Prompt: Each line below is to be repeated exactly; any picture is to be left out.

◇ ◇ ◇

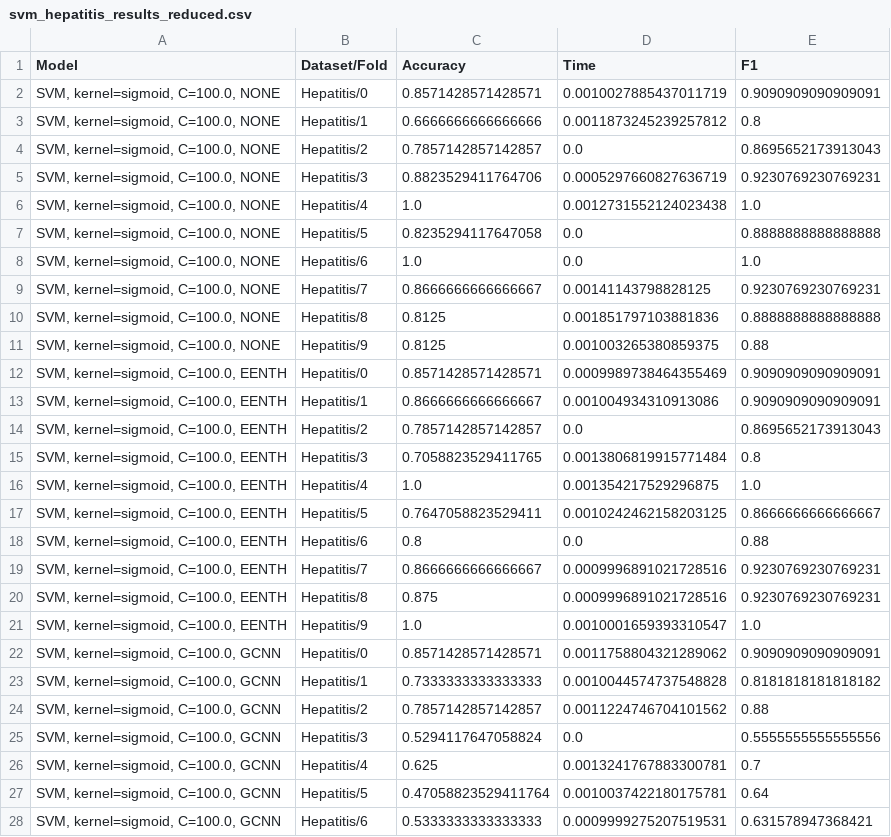
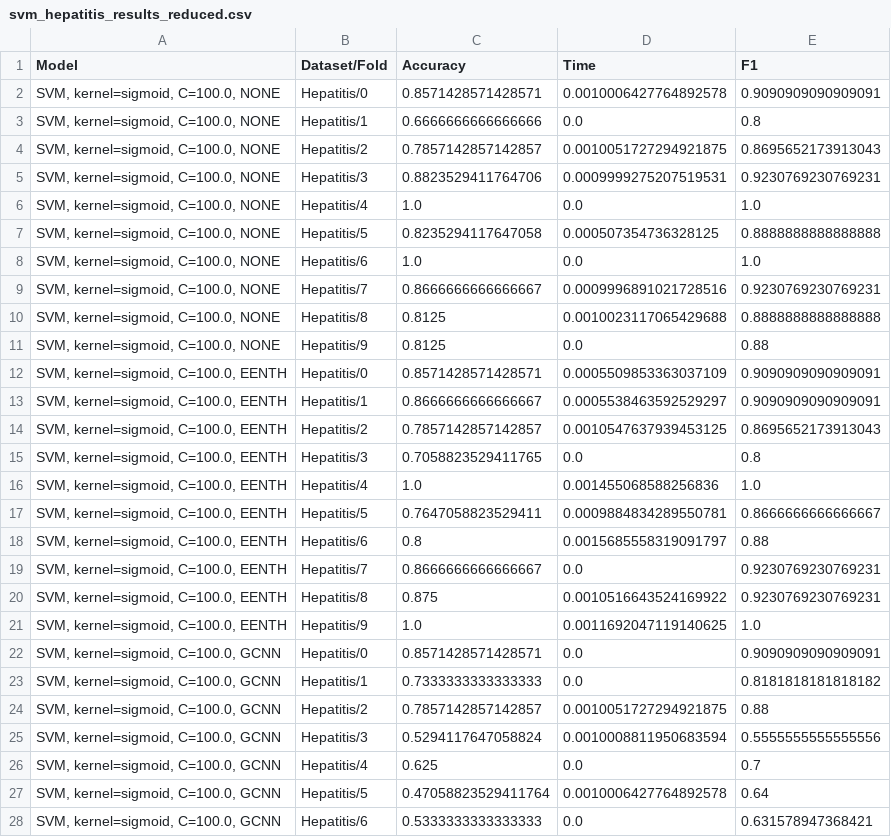
Before and after one commit to alobo01/IML2, a CSV file: Hepatitis/svm_hepatitis_results_reduced.csv, drawn as a sheet; only a part is shown; the diff covers the shown part only.

```diff
--- a/Hepatitis/svm_hepatitis_results_reduced.csv
+++ b/Hepatitis/svm_hepatitis_results_reduced.csv
@@ -1,28 +1,28 @@
 Model,Dataset/Fold,Accuracy,Time,F1
-"SVM, kernel=sigmoid, C=100.0, NONE",Hepatitis/0,0.8571428571428571,0.0010027885437011719,0.9090909090909091
-"SVM, kernel=sigmoid, C=100.0, NONE",Hepatitis/1,0.6666666666666666,0.0011873245239257812,0.8
-"SVM, kernel=sigmoid, C=100.0, NONE",Hepatitis/2,0.7857142857142857,0.0,0.8695652173913043
-"SVM, kernel=sigmoid, C=100.0, NONE",Hepatitis/3,0.8823529411764706,0.0005297660827636719,0.9230769230769231
-"SVM, kernel=sigmoid, C=100.0, NONE",Hepatitis/4,1.0,0.0012731552124023438,1.0
-"SVM, kernel=sigmoid, C=100.0, NONE",Hepatitis/5,0.8235294117647058,0.0,0.8888888888888888
+"SVM, kernel=sigmoid, C=100.0, NONE",Hepatitis/0,0.8571428571428571,0.0010006427764892578,0.9090909090909091
+"SVM, kernel=sigmoid, C=100.0, NONE",Hepatitis/1,0.6666666666666666,0.0,0.8
+"SVM, kernel=sigmoid, C=100.0, NONE",Hepatitis/2,0.7857142857142857,0.0010051727294921875,0.8695652173913043
+"SVM, kernel=sigmoid, C=100.0, NONE",Hepatitis/3,0.8823529411764706,0.0009999275207519531,0.9230769230769231
+"SVM, kernel=sigmoid, C=100.0, NONE",Hepatitis/4,1.0,0.0,1.0
+"SVM, kernel=sigmoid, C=100.0, NONE",Hepatitis/5,0.8235294117647058,0.000507354736328125,0.8888888888888888
 "SVM, kernel=sigmoid, C=100.0, NONE",Hepatitis/6,1.0,0.0,1.0
-"SVM, kernel=sigmoid, C=100.0, NONE",Hepatitis/7,0.8666666666666667,0.00141143798828125,0.9230769230769231
-"SVM, kernel=sigmoid, C=100.0, NONE",Hepatitis/8,0.8125,0.001851797103881836,0.8888888888888888
-"SVM, kernel=sigmoid, C=100.0, NONE",Hepatitis/9,0.8125,0.001003265380859375,0.88
-"SVM, kernel=sigmoid, C=100.0, EENTH",Hepatitis/0,0.8571428571428571,0.0009989738464355469,0.9090909090909091
-"SVM, kernel=sigmoid, C=100.0, EENTH",Hepatitis/1,0.8666666666666667,0.001004934310913086,0.9090909090909091
-"SVM, kernel=sigmoid, C=100.0, EENTH",Hepatitis/2,0.7857142857142857,0.0,0.8695652173913043
-"SVM, kernel=sigmoid, C=100.0, EENTH",Hepatitis/3,0.7058823529411765,0.0013806819915771484,0.8
-"SVM, kernel=sigmoid, C=100.0, EENTH",Hepatitis/4,1.0,0.001354217529296875,1.0
-"SVM, kernel=sigmoid, C=100.0, EENTH",Hepatitis/5,0.7647058823529411,0.0010242462158203125,0.8666666666666667
-"SVM, kernel=sigmoid, C=100.0, EENTH",Hepatitis/6,0.8,0.0,0.88
-"SVM, kernel=sigmoid, C=100.0, EENTH",Hepatitis/7,0.8666666666666667,0.0009996891021728516,0.9230769230769231
-"SVM, kernel=sigmoid, C=100.0, EENTH",Hepatitis/8,0.875,0.0009996891021728516,0.9230769230769231
-"SVM, kernel=sigmoid, C=100.0, EENTH",Hepatitis/9,1.0,0.0010001659393310547,1.0
-"SVM, kernel=sigmoid, C=100.0, GCNN",Hepatitis/0,0.8571428571428571,0.0011758804321289062,0.9090909090909091
-"SVM, kernel=sigmoid, C=100.0, GCNN",Hepatitis/1,0.7333333333333333,0.0010044574737548828,0.8181818181818182
-"SVM, kernel=sigmoid, C=100.0, GCNN",Hepatitis/2,0.7857142857142857,0.0011224746704101562,0.88
-"SVM, kernel=sigmoid, C=100.0, GCNN",Hepatitis/3,0.5294117647058824,0.0,0.5555555555555556
-"SVM, kernel=sigmoid, C=100.0, GCNN",Hepatitis/4,0.625,0.0013241767883300781,0.7
-"SVM, kernel=sigmoid, C=100.0, GCNN",Hepatitis/5,0.47058823529411764,0.0010037422180175781,0.64
-"SVM, kernel=sigmoid, C=100.0, GCNN",Hepatitis/6,0.5333333333333333,0.0009999275207519531,0.631578947368421
+"SVM, kernel=sigmoid, C=100.0, NONE",Hepatitis/7,0.8666666666666667,0.0009996891021728516,0.9230769230769231
+"SVM, kernel=sigmoid, C=100.0, NONE",Hepatitis/8,0.8125,0.0010023117065429688,0.8888888888888888
+"SVM, kernel=sigmoid, C=100.0, NONE",Hepatitis/9,0.8125,0.0,0.88
+"SVM, kernel=sigmoid, C=100.0, EENTH",Hepatitis/0,0.8571428571428571,0.0005509853363037109,0.9090909090909091
+"SVM, kernel=sigmoid, C=100.0, EENTH",Hepatitis/1,0.8666666666666667,0.0005538463592529297,0.9090909090909091
+"SVM, kernel=sigmoid, C=100.0, EENTH",Hepatitis/2,0.7857142857142857,0.0010547637939453125,0.8695652173913043
+"SVM, kernel=sigmoid, C=100.0, EENTH",Hepatitis/3,0.7058823529411765,0.0,0.8
+"SVM, kernel=sigmoid, C=100.0, EENTH",Hepatitis/4,1.0,0.001455068588256836,1.0
+"SVM, kernel=sigmoid, C=100.0, EENTH",Hepatitis/5,0.7647058823529411,0.0009884834289550781,0.8666666666666667
+"SVM, kernel=sigmoid, C=100.0, EENTH",Hepatitis/6,0.8,0.0015685558319091797,0.88
+"SVM, kernel=sigmoid, C=100.0, EENTH",Hepatitis/7,0.8666666666666667,0.0,0.9230769230769231
+"SVM, kernel=sigmoid, C=100.0, EENTH",Hepatitis/8,0.875,0.0010516643524169922,0.9230769230769231
+"SVM, kernel=sigmoid, C=100.0, EENTH",Hepatitis/9,1.0,0.0011692047119140625,1.0
+"SVM, kernel=sigmoid, C=100.0, GCNN",Hepatitis/0,0.8571428571428571,0.0,0.9090909090909091
+"SVM, kernel=sigmoid, C=100.0, GCNN",Hepatitis/1,0.7333333333333333,0.0,0.8181818181818182
+"SVM, kernel=sigmoid, C=100.0, GCNN",Hepatitis/2,0.7857142857142857,0.0010051727294921875,0.88
+"SVM, kernel=sigmoid, C=100.0, GCNN",Hepatitis/3,0.5294117647058824,0.0010008811950683594,0.5555555555555556
+"SVM, kernel=sigmoid, C=100.0, GCNN",Hepatitis/4,0.625,0.0,0.7
+"SVM, kernel=sigmoid, C=100.0, GCNN",Hepatitis/5,0.47058823529411764,0.0010006427764892578,0.64
+"SVM, kernel=sigmoid, C=100.0, GCNN",Hepatitis/6,0.5333333333333333,0.0,0.631578947368421
```
Also changed, not shown: 13 edited cells elsewhere in this file, Hepatitis/svm_hepatitis_results_best1.csv, Hepatitis/svm_hepatitis_results_best5.csv, 7 other files.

◇ ◇ ◇

Answer to this problem:
Before and after one commit to alobo01/IML2, a CSV file: Hepatitis/svm_hepatitis_results_reduced.csv, drawn as a sheet; only a part is shown; the diff covers the shown part only.

```diff
--- a/Hepatitis/svm_hepatitis_results_reduced.csv
+++ b/Hepatitis/svm_hepatitis_results_reduced.csv
@@ -1,28 +1,28 @@
 Model,Dataset/Fold,Accuracy,Time,F1
-"SVM, kernel=sigmoid, C=100.0, NONE",Hepatitis/0,0.8571428571428571,0.0010027885437011719,0.9090909090909091
-"SVM, kernel=sigmoid, C=100.0, NONE",Hepatitis/1,0.6666666666666666,0.0011873245239257812,0.8
-"SVM, kernel=sigmoid, C=100.0, NONE",Hepatitis/2,0.7857142857142857,0.0,0.8695652173913043
-"SVM, kernel=sigmoid, C=100.0, NONE",Hepatitis/3,0.8823529411764706,0.0005297660827636719,0.9230769230769231
-"SVM, kernel=sigmoid, C=100.0, NONE",Hepatitis/4,1.0,0.0012731552124023438,1.0
-"SVM, kernel=sigmoid, C=100.0, NONE",Hepatitis/5,0.8235294117647058,0.0,0.8888888888888888
+"SVM, kernel=sigmoid, C=100.0, NONE",Hepatitis/0,0.8571428571428571,0.0010006427764892578,0.9090909090909091
+"SVM, kernel=sigmoid, C=100.0, NONE",Hepatitis/1,0.6666666666666666,0.0,0.8
+"SVM, kernel=sigmoid, C=100.0, NONE",Hepatitis/2,0.7857142857142857,0.0010051727294921875,0.8695652173913043
+"SVM, kernel=sigmoid, C=100.0, NONE",Hepatitis/3,0.8823529411764706,0.0009999275207519531,0.9230769230769231
+"SVM, kernel=sigmoid, C=100.0, NONE",Hepatitis/4,1.0,0.0,1.0
+"SVM, kernel=sigmoid, C=100.0, NONE",Hepatitis/5,0.8235294117647058,0.000507354736328125,0.8888888888888888
 "SVM, kernel=sigmoid, C=100.0, NONE",Hepatitis/6,1.0,0.0,1.0
-"SVM, kernel=sigmoid, C=100.0, NONE",Hepatitis/7,0.8666666666666667,0.00141143798828125,0.9230769230769231
-"SVM, kernel=sigmoid, C=100.0, NONE",Hepatitis/8,0.8125,0.001851797103881836,0.8888888888888888
-"SVM, kernel=sigmoid, C=100.0, NONE",Hepatitis/9,0.8125,0.001003265380859375,0.88
-"SVM, kernel=sigmoid, C=100.0, EENTH",Hepatitis/0,0.8571428571428571,0.0009989738464355469,0.9090909090909091
-"SVM, kernel=sigmoid, C=100.0, EENTH",Hepatitis/1,0.8666666666666667,0.001004934310913086,0.9090909090909091
-"SVM, kernel=sigmoid, C=100.0, EENTH",Hepatitis/2,0.7857142857142857,0.0,0.8695652173913043
-"SVM, kernel=sigmoid, C=100.0, EENTH",Hepatitis/3,0.7058823529411765,0.0013806819915771484,0.8
-"SVM, kernel=sigmoid, C=100.0, EENTH",Hepatitis/4,1.0,0.001354217529296875,1.0
-"SVM, kernel=sigmoid, C=100.0, EENTH",Hepatitis/5,0.7647058823529411,0.0010242462158203125,0.8666666666666667
-"SVM, kernel=sigmoid, C=100.0, EENTH",Hepatitis/6,0.8,0.0,0.88
-"SVM, kernel=sigmoid, C=100.0, EENTH",Hepatitis/7,0.8666666666666667,0.0009996891021728516,0.9230769230769231
-"SVM, kernel=sigmoid, C=100.0, EENTH",Hepatitis/8,0.875,0.0009996891021728516,0.9230769230769231
-"SVM, kernel=sigmoid, C=100.0, EENTH",Hepatitis/9,1.0,0.0010001659393310547,1.0
-"SVM, kernel=sigmoid, C=100.0, GCNN",Hepatitis/0,0.8571428571428571,0.0011758804321289062,0.9090909090909091
-"SVM, kernel=sigmoid, C=100.0, GCNN",Hepatitis/1,0.7333333333333333,0.0010044574737548828,0.8181818181818182
-"SVM, kernel=sigmoid, C=100.0, GCNN",Hepatitis/2,0.7857142857142857,0.0011224746704101562,0.88
-"SVM, kernel=sigmoid, C=100.0, GCNN",Hepatitis/3,0.5294117647058824,0.0,0.5555555555555556
-"SVM, kernel=sigmoid, C=100.0, GCNN",Hepatitis/4,0.625,0.0013241767883300781,0.7
-"SVM, kernel=sigmoid, C=100.0, GCNN",Hepatitis/5,0.47058823529411764,0.0010037422180175781,0.64
-"SVM, kernel=sigmoid, C=100.0, GCNN",Hepatitis/6,0.5333333333333333,0.0009999275207519531,0.631578947368421
+"SVM, kernel=sigmoid, C=100.0, NONE",Hepatitis/7,0.8666666666666667,0.0009996891021728516,0.9230769230769231
+"SVM, kernel=sigmoid, C=100.0, NONE",Hepatitis/8,0.8125,0.0010023117065429688,0.8888888888888888
+"SVM, kernel=sigmoid, C=100.0, NONE",Hepatitis/9,0.8125,0.0,0.88
+"SVM, kernel=sigmoid, C=100.0, EENTH",Hepatitis/0,0.8571428571428571,0.0005509853363037109,0.9090909090909091
+"SVM, kernel=sigmoid, C=100.0, EENTH",Hepatitis/1,0.8666666666666667,0.0005538463592529297,0.9090909090909091
+"SVM, kernel=sigmoid, C=100.0, EENTH",Hepatitis/2,0.7857142857142857,0.0010547637939453125,0.8695652173913043
+"SVM, kernel=sigmoid, C=100.0, EENTH",Hepatitis/3,0.7058823529411765,0.0,0.8
+"SVM, kernel=sigmoid, C=100.0, EENTH",Hepatitis/4,1.0,0.001455068588256836,1.0
+"SVM, kernel=sigmoid, C=100.0, EENTH",Hepatitis/5,0.7647058823529411,0.0009884834289550781,0.8666666666666667
+"SVM, kernel=sigmoid, C=100.0, EENTH",Hepatitis/6,0.8,0.0015685558319091797,0.88
+"SVM, kernel=sigmoid, C=100.0, EENTH",Hepatitis/7,0.8666666666666667,0.0,0.9230769230769231
+"SVM, kernel=sigmoid, C=100.0, EENTH",Hepatitis/8,0.875,0.0010516643524169922,0.9230769230769231
+"SVM, kernel=sigmoid, C=100.0, EENTH",Hepatitis/9,1.0,0.0011692047119140625,1.0
+"SVM, kernel=sigmoid, C=100.0, GCNN",Hepatitis/0,0.8571428571428571,0.0,0.9090909090909091
+"SVM, kernel=sigmoid, C=100.0, GCNN",Hepatitis/1,0.7333333333333333,0.0,0.8181818181818182
+"SVM, kernel=sigmoid, C=100.0, GCNN",Hepatitis/2,0.7857142857142857,0.0010051727294921875,0.88
+"SVM, kernel=sigmoid, C=100.0, GCNN",Hepatitis/3,0.5294117647058824,0.0010008811950683594,0.5555555555555556
+"SVM, kernel=sigmoid, C=100.0, GCNN",Hepatitis/4,0.625,0.0,0.7
+"SVM, kernel=sigmoid, C=100.0, GCNN",Hepatitis/5,0.47058823529411764,0.0010006427764892578,0.64
+"SVM, kernel=sigmoid, C=100.0, GCNN",Hepatitis/6,0.5333333333333333,0.0,0.631578947368421
```
Also changed, not shown: 13 edited cells elsewhere in this file, Hepatitis/svm_hepatitis_results_best1.csv, Hepatitis/svm_hepatitis_results_best5.csv, 7 other files.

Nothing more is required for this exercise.